*** Dataset ***

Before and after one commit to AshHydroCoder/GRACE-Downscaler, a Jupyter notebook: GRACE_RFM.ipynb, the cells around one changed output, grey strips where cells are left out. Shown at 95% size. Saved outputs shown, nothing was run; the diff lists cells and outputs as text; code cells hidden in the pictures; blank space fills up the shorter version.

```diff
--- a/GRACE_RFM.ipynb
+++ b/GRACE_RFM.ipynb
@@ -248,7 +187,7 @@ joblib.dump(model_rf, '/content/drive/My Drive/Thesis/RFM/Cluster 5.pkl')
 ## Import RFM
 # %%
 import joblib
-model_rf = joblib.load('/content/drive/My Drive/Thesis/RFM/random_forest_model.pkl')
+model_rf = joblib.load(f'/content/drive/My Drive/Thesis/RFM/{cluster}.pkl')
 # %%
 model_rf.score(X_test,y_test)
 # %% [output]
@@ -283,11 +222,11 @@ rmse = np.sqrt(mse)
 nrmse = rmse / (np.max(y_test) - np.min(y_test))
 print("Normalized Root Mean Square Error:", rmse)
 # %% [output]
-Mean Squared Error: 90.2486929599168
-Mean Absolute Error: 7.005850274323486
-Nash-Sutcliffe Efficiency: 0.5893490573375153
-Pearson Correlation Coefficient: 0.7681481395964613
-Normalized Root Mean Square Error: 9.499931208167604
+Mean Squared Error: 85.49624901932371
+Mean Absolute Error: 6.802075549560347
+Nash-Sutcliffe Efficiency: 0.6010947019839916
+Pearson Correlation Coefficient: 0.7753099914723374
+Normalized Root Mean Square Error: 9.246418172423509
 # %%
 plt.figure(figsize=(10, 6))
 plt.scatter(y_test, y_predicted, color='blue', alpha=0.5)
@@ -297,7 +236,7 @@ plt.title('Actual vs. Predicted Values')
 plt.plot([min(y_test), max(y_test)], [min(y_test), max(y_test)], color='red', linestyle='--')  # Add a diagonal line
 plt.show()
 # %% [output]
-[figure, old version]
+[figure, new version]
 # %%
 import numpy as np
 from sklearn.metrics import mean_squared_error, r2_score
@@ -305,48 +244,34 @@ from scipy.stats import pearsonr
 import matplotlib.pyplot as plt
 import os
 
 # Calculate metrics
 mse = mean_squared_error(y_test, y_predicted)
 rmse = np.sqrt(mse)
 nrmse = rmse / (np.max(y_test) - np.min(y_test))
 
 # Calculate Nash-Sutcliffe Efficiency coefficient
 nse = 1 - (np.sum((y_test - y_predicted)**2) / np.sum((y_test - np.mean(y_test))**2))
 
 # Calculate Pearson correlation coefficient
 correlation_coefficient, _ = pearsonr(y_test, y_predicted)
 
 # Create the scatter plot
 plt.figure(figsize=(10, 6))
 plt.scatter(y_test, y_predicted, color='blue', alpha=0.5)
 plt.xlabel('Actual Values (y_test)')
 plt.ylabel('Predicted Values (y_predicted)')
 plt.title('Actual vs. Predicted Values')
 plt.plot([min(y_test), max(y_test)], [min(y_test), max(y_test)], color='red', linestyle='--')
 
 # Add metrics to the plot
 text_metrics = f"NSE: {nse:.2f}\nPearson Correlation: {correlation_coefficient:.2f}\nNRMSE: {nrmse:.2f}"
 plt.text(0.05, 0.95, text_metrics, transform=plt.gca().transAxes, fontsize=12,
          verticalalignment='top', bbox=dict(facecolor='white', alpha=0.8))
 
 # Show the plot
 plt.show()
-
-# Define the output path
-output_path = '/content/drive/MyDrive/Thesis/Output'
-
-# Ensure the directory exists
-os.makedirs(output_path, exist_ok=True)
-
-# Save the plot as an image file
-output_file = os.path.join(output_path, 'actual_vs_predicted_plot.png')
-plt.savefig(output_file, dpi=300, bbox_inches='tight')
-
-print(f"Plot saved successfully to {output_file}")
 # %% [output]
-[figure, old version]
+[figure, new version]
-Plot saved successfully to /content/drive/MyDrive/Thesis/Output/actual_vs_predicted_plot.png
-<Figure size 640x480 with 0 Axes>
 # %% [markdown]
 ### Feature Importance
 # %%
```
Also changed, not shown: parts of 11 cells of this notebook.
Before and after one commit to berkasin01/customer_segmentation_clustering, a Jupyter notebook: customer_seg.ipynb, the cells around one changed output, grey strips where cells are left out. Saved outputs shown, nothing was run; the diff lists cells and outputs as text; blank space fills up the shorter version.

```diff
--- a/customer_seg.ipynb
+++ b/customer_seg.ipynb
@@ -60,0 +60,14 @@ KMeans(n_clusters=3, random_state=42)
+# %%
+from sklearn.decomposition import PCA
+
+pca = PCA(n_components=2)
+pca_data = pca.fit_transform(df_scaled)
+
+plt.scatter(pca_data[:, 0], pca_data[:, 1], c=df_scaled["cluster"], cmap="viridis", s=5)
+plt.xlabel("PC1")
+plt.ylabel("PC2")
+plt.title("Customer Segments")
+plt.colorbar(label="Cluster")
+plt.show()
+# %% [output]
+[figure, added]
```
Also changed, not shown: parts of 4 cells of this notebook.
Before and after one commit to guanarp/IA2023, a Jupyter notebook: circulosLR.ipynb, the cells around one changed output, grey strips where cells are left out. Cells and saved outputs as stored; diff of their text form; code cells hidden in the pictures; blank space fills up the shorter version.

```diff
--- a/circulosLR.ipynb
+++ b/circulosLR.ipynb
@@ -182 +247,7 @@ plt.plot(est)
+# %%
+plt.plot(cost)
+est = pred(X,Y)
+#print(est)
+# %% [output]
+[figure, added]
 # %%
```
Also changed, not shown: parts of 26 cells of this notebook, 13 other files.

*** End of Dataset ***

| Exercise directions |
A single number is needed: the count of lines in the records that include "Values".

| Final answer |
4